Data for analysis:
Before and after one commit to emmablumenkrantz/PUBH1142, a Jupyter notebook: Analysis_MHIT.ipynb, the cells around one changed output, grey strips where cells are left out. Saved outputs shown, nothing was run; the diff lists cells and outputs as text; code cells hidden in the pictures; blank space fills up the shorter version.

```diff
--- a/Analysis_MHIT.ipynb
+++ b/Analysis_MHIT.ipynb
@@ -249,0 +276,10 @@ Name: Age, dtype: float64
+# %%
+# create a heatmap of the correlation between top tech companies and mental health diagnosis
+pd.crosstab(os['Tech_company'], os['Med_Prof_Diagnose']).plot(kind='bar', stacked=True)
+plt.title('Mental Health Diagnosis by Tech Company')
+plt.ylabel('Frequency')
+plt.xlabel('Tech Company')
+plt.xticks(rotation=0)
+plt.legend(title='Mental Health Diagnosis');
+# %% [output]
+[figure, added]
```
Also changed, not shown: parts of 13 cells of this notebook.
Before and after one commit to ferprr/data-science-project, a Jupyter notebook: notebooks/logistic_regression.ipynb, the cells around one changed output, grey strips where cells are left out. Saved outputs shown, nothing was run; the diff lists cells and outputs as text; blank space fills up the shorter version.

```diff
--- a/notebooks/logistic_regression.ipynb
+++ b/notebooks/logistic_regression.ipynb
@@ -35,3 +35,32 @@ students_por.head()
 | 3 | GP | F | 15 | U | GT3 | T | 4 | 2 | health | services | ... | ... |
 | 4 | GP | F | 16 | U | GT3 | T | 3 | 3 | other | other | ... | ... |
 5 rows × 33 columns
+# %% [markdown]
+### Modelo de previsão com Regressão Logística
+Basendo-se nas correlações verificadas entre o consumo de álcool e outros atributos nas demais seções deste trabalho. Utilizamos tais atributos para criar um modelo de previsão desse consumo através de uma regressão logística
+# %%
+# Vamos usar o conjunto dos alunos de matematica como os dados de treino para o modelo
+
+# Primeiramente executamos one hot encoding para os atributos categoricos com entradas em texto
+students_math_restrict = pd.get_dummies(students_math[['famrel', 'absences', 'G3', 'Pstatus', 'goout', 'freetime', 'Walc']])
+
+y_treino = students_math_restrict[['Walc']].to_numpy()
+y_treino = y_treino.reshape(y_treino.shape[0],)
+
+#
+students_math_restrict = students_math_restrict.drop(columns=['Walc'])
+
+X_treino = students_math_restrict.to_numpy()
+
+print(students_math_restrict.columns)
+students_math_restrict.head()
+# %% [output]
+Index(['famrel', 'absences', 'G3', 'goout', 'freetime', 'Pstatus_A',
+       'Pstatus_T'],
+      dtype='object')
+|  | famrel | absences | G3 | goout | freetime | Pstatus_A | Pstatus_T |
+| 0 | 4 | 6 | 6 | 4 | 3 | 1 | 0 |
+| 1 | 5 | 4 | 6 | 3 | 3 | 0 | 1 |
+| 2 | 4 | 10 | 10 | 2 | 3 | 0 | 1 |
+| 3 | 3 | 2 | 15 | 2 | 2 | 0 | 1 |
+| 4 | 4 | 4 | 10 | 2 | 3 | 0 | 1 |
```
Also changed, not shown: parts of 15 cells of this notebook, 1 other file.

What to work on: Which lines of the data include the string "ipynb"? Find them and copy each one.

Response:
Before and after one commit to emmablumenkrantz/PUBH1142, a Jupyter notebook: Analysis_MHIT.ipynb, the cells around one changed output, grey strips where cells are left out. Saved outputs shown, nothing was run; the diff lists cells and outputs as text; code cells hidden in the pictures; blank space fills up the shorter version.
--- a/Analysis_MHIT.ipynb
+++ b/Analysis_MHIT.ipynb
Before and after one commit to ferprr/data-science-project, a Jupyter notebook: notebooks/logistic_regression.ipynb, the cells around one changed output, grey strips where cells are left out. Saved outputs shown, nothing was run; the diff lists cells and outputs as text; blank space fills up the shorter version.
--- a/notebooks/logistic_regression.ipynb
+++ b/notebooks/logistic_regression.ipynb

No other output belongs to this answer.